Around mile 6 I get my BP taken again and it’s moving into a more “normal/resting” range at 90/60. I feel more alert but continue to walk since every time I pick up the pace my abdomen rejects that plan. Again at mile 8 or so I get the Raleigh Fire Dep’t to take my BP again – its up to 110/70 or so. At this point because they are measuring it I realize that my HRM is feeding good data to my watch. So possibly it’s been right all day. One of their firefighters walked a loop with me – which was great to have company. At this point I feel like my BP/HR has “recovered” but my stomach is still giving me fits. I periodically find child’s pose in some cool grass – I have no idea why but it felt good. As I begin to head back towards the finish line I am willing myself to run the last 4 miles a good clip – yet every time I try it’s just not there. So I decide to run the downhills and walk the uphills which worked out marginally well. At mile 12 I am fed up with feeling like crap and decide to run the last mile (vanity’s a bitch with all those cameras isn’t it…..) As I’m finishing I start to realize I can’t really see anything so as I cross I slow and ask for the med tent.
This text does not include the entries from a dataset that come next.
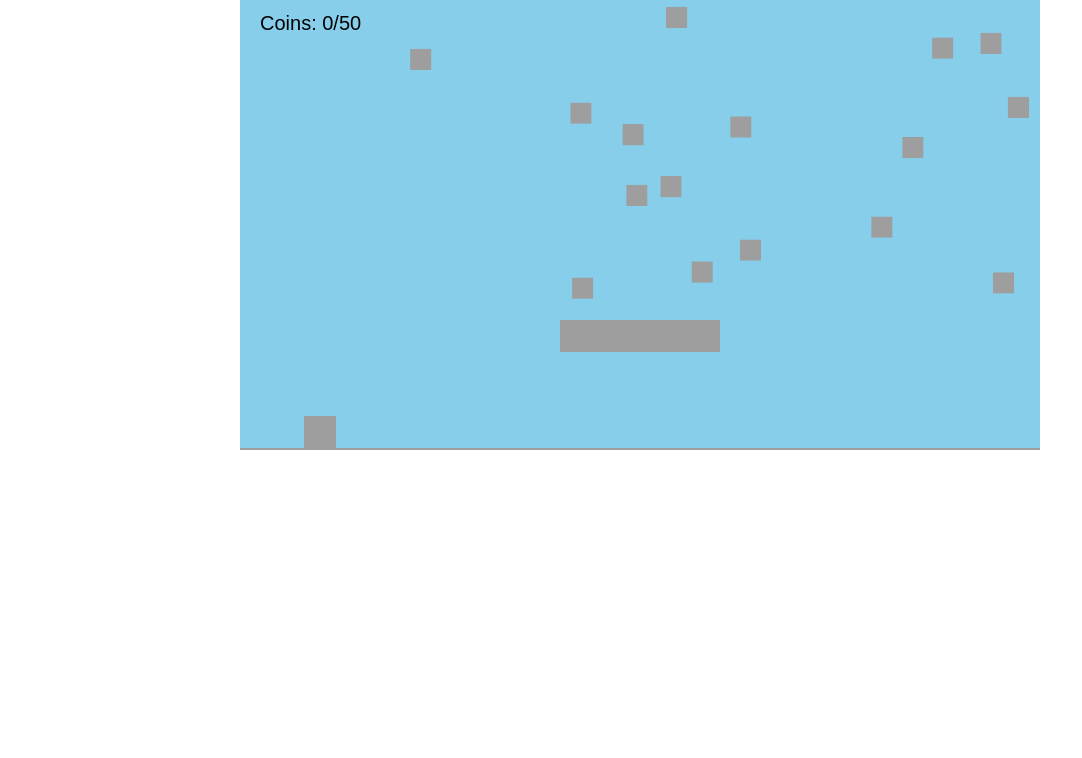
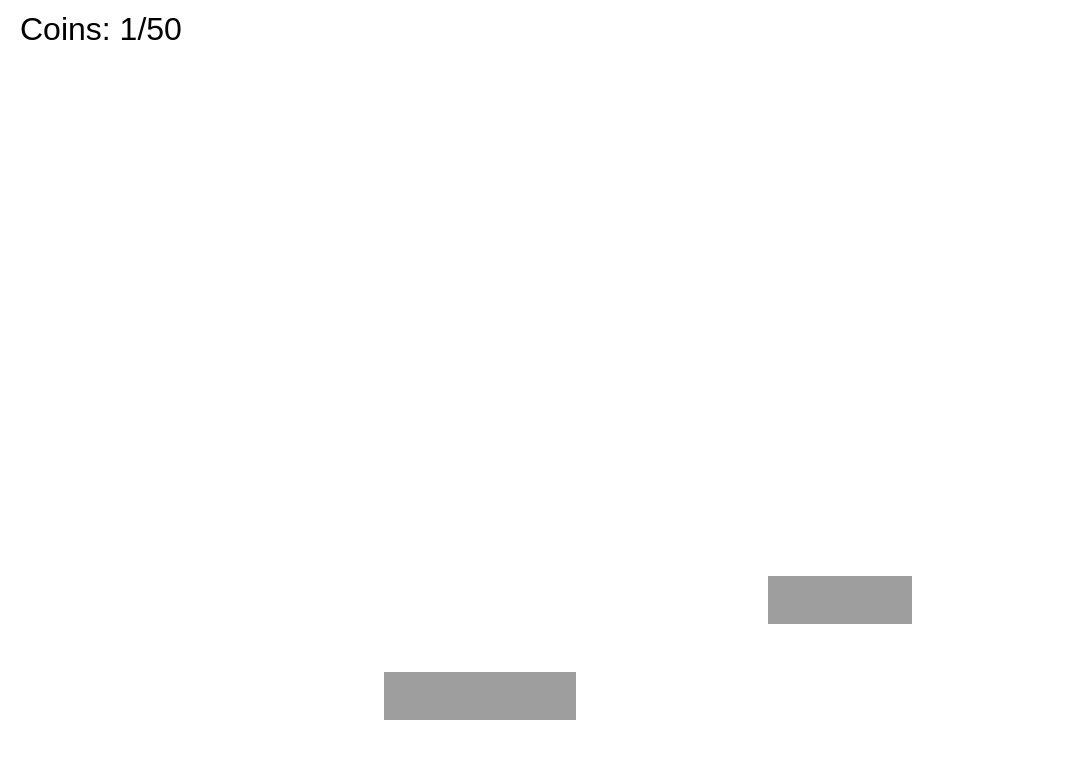
Before and after one commit to 10happee/platform, a plain HTML site: page index.html in a window 1280 px wide. Shown: the whole page, without its empty margins (0-1082 px from the left). Drawn offline with Linux system fonts and the light colour scheme.

Commit message:
Update index.html

```diff
--- a/index.html
+++ b/index.html
@@ -6,19 +6,26 @@
   <title>HTML Platformer</title>
   <style>
     * { margin: 0; padding: 0; }
-    canvas { background: #87ceeb; display: block; margin: 0 auto; }
+    canvas { display: block; }
   </style>
 </head>
 <body>
-  <canvas id="game" width="800" height="450"></canvas>
+  <canvas id="game"></canvas>
   <script>
     const canvas = document.getElementById('game');
     const ctx = canvas.getContext('2d');
 
-    const TILE_SIZE = 32;
-    const GRAVITY = 0.5;
-    const LEVEL_WIDTH = 100; // 100 tiles wide
-    const LEVEL_HEIGHT = 15; // 15 tiles high
+    window.addEventListener('resize', resizeCanvas);
+    function resizeCanvas() {
+      canvas.width = window.innerWidth;
+      canvas.height = window.innerHeight;
+    }
+    resizeCanvas();
+
+    const TILE_SIZE = 48;
+    const GRAVITY = 0.6;
+    const LEVEL_WIDTH = 80; // in tiles
+    const LEVEL_HEIGHT = 20;
     const COIN_TOTAL = 50;
 
     const assets = {};
@@ -34,7 +41,7 @@
     let cameraX = 0;
     let coinsCollected = 0;
     let win = false;
-    let special = false;
+    let perfect = false;
 
     const spawn = { x: TILE_SIZE * 2, y: TILE_SIZE * (LEVEL_HEIGHT - 3) };
     let player;
@@ -45,9 +52,11 @@
 
     class Entity {
       constructor(x, y, w, h, sprite) {
-        this.x = x; this.y = y; this.w = w; this.h = h;
+        this.x = x; this.y = y;
+        this.w = w; this.h = h;
         this.sprite = sprite;
         this.vx = 0; this.vy = 0;
+        this.onGround = false;
       }
       draw() {
         ctx.drawImage(this.sprite, this.x - cameraX, this.y, this.w, this.h);
@@ -63,96 +72,112 @@
       }
     }
 
+    const levelData = {
+      platforms: [
+        // ground line
+        ...Array.from({length: LEVEL_WIDTH}, (_, i) => ({x: i, y: LEVEL_HEIGHT - 1, w: 1})),
+        // varied ground islands and walls
+        {x: 20, y: LEVEL_HEIGHT - 1, w: 10},
+        {x: 40, y: LEVEL_HEIGHT - 3, w: 5},
+        {x: 60, y: LEVEL_HEIGHT - 5, w: 8},
+        {x: 75, y: LEVEL_HEIGHT - 2, w: 4},
+        // floating platforms
+        {x: 8, y: LEVEL_HEIGHT - 6, w: 4},
+        {x: 16, y: LEVEL_HEIGHT - 8, w: 3},
+        {x: 28, y: LEVEL_HEIGHT - 10, w: 5},
+        {x: 45, y: LEVEL_HEIGHT - 7, w: 4},
+        {x: 55, y: LEVEL_HEIGHT - 9, w: 3},
+        {x: 68, y: LEVEL_HEIGHT - 6, w: 4}
+      ],
+      enemies: [
+        {x: 24, y: LEVEL_HEIGHT - 2},
+        {x: 50, y: LEVEL_HEIGHT - 6},
+        {x: 65, y: LEVEL_HEIGHT - 2}
+      ],
+      exit: {x: LEVEL_WIDTH - 3, y: LEVEL_HEIGHT - 2}
+    };
+
     function initLevel() {
-      // ground
-      for (let i = 0; i < LEVEL_WIDTH; i++) {
-        platforms.push(new Entity(i * TILE_SIZE, (LEVEL_HEIGHT - 1) * TILE_SIZE, TILE_SIZE, TILE_SIZE, assets.ground));
+      // platforms
+      for (let p of levelData.platforms) {
+        platforms.push(new Entity(p.x * TILE_SIZE, p.y * TILE_SIZE, p.w * TILE_SIZE, TILE_SIZE, assets.ground));
       }
-      // floating platforms
-      for (let x = 10; x < 60; x += 15) {
-        platforms.push(new Entity(x * TILE_SIZE, (LEVEL_HEIGHT - 5) * TILE_SIZE, TILE_SIZE * 5, TILE_SIZE, assets.ground));
+      // enemies with patrol
+      for (let e of levelData.enemies) {
+        const en = new Entity(e.x * TILE_SIZE, e.y * TILE_SIZE - TILE_SIZE, TILE_SIZE, TILE_SIZE, assets.enemy);
+        en.vx = 1.5;
+        enemies.push(en);
       }
-      // additional challenge platforms
-      for (let x = 80; x < 95; x += 5) {
-        platforms.push(new Entity(x * TILE_SIZE, (LEVEL_HEIGHT - (3 + (x%10===0?5:0))) * TILE_SIZE, TILE_SIZE * 3, TILE_SIZE, assets.ground));
+      // coins placed above each platform
+      let coinCount = 0;
+      for (let plat of platforms) {
+        if (coinCount >= COIN_TOTAL) break;
+        // one coin per tile on platform
+        for (let i = 0; i < plat.w / TILE_SIZE && coinCount < COIN_TOTAL; i++) {
+          coins.push(new Entity(plat.x + i * TILE_SIZE + TILE_SIZE/4, plat.y - TILE_SIZE, TILE_SIZE/2, TILE_SIZE/2, assets.coin));
+          coinCount++;
+        }
       }
-
-      // enemies
-      enemies.push(new Entity(25 * TILE_SIZE, (LEVEL_HEIGHT - 2) * TILE_SIZE - TILE_SIZE, TILE_SIZE, TILE_SIZE, assets.enemy));
-      enemies.push(new Entity(55 * TILE_SIZE, (LEVEL_HEIGHT - 6) * TILE_SIZE - TILE_SIZE, TILE_SIZE, TILE_SIZE, assets.enemy));
-
-      // coins scattered
-      for (let i = 0; i < COIN_TOTAL; i++) {
-        const cx = Math.random() * (LEVEL_WIDTH - 5) * TILE_SIZE + 5 * TILE_SIZE;
-        const cy = Math.random() * (LEVEL_HEIGHT - 6) * TILE_SIZE;
-        coins.push(new Entity(cx, cy, TILE_SIZE/1.5, TILE_SIZE/1.5, assets.coin));
-      }
-
-      // exit at end
-      exit = new Entity((LEVEL_WIDTH - 2) * TILE_SIZE, (LEVEL_HEIGHT - 2) * TILE_SIZE - TILE_SIZE, TILE_SIZE, TILE_SIZE, assets.exit);
-
+      // exit
+      exit = new Entity(levelData.exit.x * TILE_SIZE, levelData.exit.y * TILE_SIZE - TILE_SIZE, TILE_SIZE, TILE_SIZE, assets.exit);
       // player
       player = new Entity(spawn.x, spawn.y, TILE_SIZE, TILE_SIZE, assets.player);
     }
 
     function resetLevel() {
       coinsCollected = 0;
-      win = false;
-      special = false;
+      win = false; perfect = false;
       cameraX = 0;
-      coins.length = 0;
-      enemies.length = 0;
-      platforms.length = 0;
+      [platforms, enemies, coins].forEach(arr => arr.length = 0);
       initLevel();
     }
 
     function update() {
       if (win) return;
       // input
-      if (keys.ArrowLeft) player.vx = -2;
-      else if (keys.ArrowRight) player.vx = 2;
-      else player.vx = 0;
-      if (keys.ArrowUp && player.onGround) { player.vy = -10; player.onGround = false; }
-
-      // physics
+      player.vx = keys.ArrowLeft ? -3 : keys.ArrowRight ? 3 : 0;
+      if (keys.ArrowUp && player.onGround) { player.vy = -12; player.onGround = false; }
       player.vy += GRAVITY;
       player.x += player.vx;
       player.y += player.vy;
 
-      // collisions
+      // collisions with platforms
       player.onGround = false;
       for (let plat of platforms) {
         if (player.x < plat.x + plat.w && player.x + player.w > plat.x && player.y < plat.y + plat.h && player.y + player.h > plat.y) {
-          // determine overlap
-          const dx = (player.x + player.w/2) - (plat.x + plat.w/2);
-          const dy = (player.y + player.h/2) - (plat.y + plat.h/2);
-          const wy = (player.w + plat.w) / 2;
-          const hx = (player.h + plat.h) / 2;
-          if (Math.abs(dx) < wy && Math.abs(dy) < hx) {
-            const overlapX = wy - Math.abs(dx);
-            const overlapY = hx - Math.abs(dy);
-            if (overlapX < overlapY) {
-              player.x += dx > 0 ? overlapX : -overlapX;
-            } else {
-              player.y += dy > 0 ? overlapY : -overlapY;
-              player.vy = 0;
-              if (dy < 0) player.onGround = true;
-            }
+          const overlapX = Math.min(player.x + player.w - plat.x, plat.x + plat.w - player.x);
+          const overlapY = Math.min(player.y + player.h - plat.y, plat.y + plat.h - player.y);
+          if (overlapX > overlapY) {
+            if (player.y < plat.y) { player.y = plat.y - player.h; player.vy = 0; player.onGround = true; }
+            else player.y = plat.y + plat.h;
+          } else {
+            if (player.x < plat.x) player.x = plat.x - player.w;
+            else player.x = plat.x + plat.w;
           }
         }
       }
 
-      // pit detection
+      // fall off map
       if (player.y > LEVEL_HEIGHT * TILE_SIZE) resetLevel();
 
-      // enemy collision
+      // enemies patrol & collision
       for (let e of enemies) {
+        e.x += e.vx;
+        // reverse on wall (map edges or platform edges)
+        let coll = platforms.some(p =>
+          e.x < p.x + p.w && e.x + e.w > p.x &&
+          e.y + e.h > p.y && e.y < p.y + p.h + TILE_SIZE &&
+          ((e.vx > 0 && e.x + e.w > p.x + p.w) || (e.vx < 0 && e.x < p.x))
+        );
+        if (e.x < 0 || e.x + e.w > LEVEL_WIDTH * TILE_SIZE || coll) {
+          e.vx *= -1;
+        }
         if (player.x < e.x + e.w && player.x + player.w > e.x && player.y < e.y + e.h && player.y + player.h > e.y) {
           resetLevel();
         }
       }
 
-      // coin collection
+      // coins
       for (let i = coins.length - 1; i >= 0; i--) {
         const c = coins[i];
         if (player.x < c.x + c.w && player.x + player.w > c.x && player.y < c.y + c.h && player.y + player.h > c.y) {
@@ -164,49 +189,35 @@
       // exit
       if (player.x + player.w > exit.x && player.x < exit.x + exit.w && player.y + player.h > exit.y && player.y < exit.y + exit.h) {
         win = true;
-        if (coinsCollected >= COIN_TOTAL) special = true;
+        if (coinsCollected === COIN_TOTAL) perfect = true;
       }
 
-      // camera follow
-      cameraX = player.x - canvas.width / 2;
-      cameraX = Math.max(0, Math.min(cameraX, LEVEL_WIDTH * TILE_SIZE - canvas.width));
+      // camera
+      cameraX = Math.max(0, Math.min(player.x - canvas.width/2, LEVEL_WIDTH * TILE_SIZE - canvas.width));
     }
 
     function draw() {
       ctx.clearRect(0,0,canvas.width,canvas.height);
-      // platforms
-      for (let plat of platforms) plat.draw();
-      // coins
-      for (let c of coins) c.draw();
-      // enemies
-      for (let e of enemies) e.draw();
-      // exit
+      platforms.forEach(p => p.draw());
+      coins.forEach(c => c.draw());
+      enemies.forEach(e => e.draw());
       exit.draw();
-      // player
       player.draw();
       // HUD
-      ctx.fillStyle = '#000';
-      ctx.font = '20px Arial';
-      ctx.fillText(`Coins: ${coinsCollected}/${COIN_TOTAL}`, 20, 30);
+      ctx.fillStyle = '#000'; ctx.font = `${Math.floor(TILE_SIZE/1.5)}px Arial`;
+      ctx.fillText(`Coins: ${coinsCollected}/${COIN_TOTAL}`, cameraX + 20, 40);
       if (win) {
-        ctx.fillText('You Win!', cameraX + canvas.width/2 - 50, canvas.height/2);
-        if (special) ctx.fillText('Perfect! All coins collected!', cameraX + canvas.width/2 - 120, canvas.height/2 + 30);
+        const msg = perfect ? 'You Win, Congratulations for 100%ing the game!' : 'You Win';
+        ctx.fillText(msg, cameraX + canvas.width/2 - 200, canvas.height/2);
       }
     }
 
-    function loop() {
-      update();
-      draw();
-      requestAnimationFrame(loop);
-    }
+    function loop() { update(); draw(); requestAnimationFrame(loop); }
 
     window.addEventListener('keydown', e => keys[e.key] = true);
     window.addEventListener('keyup', e => keys[e.key] = false);
 
-    loadAssets(() => {
-      initLevel();
-      loop();
-    });
+    loadAssets(() => { initLevel(); loop(); });
   </script>
 </body>
 </html>
```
My HR at this point is way beyond my “redline.” They get me in a lounge chair, ice me down and start in on the BP/HR measurements again. Good news/bad news – I tend to “recover” really quickly so while the numbers were still high they were moving in the right direction. I was also able to take in additional fluids at this time too – and when the Dr asked if I’d used the bathroom it hit me that I never went again after T2.
I don’t know what happened. I don’t like not knowing. I am a problem solver and I’m willing to work at the solution. I am still in that place where I don’t feel like I accomplished anything despite finishing and that was ultimately the goal. But having done the work and setting an attainable goal, I still feel a loss. As another coach from the past posted today, “A period of time is needed to alter the outcomes of your new beliefs. The structure learns to adjust to the new preferred outcome ~ gestation periods.”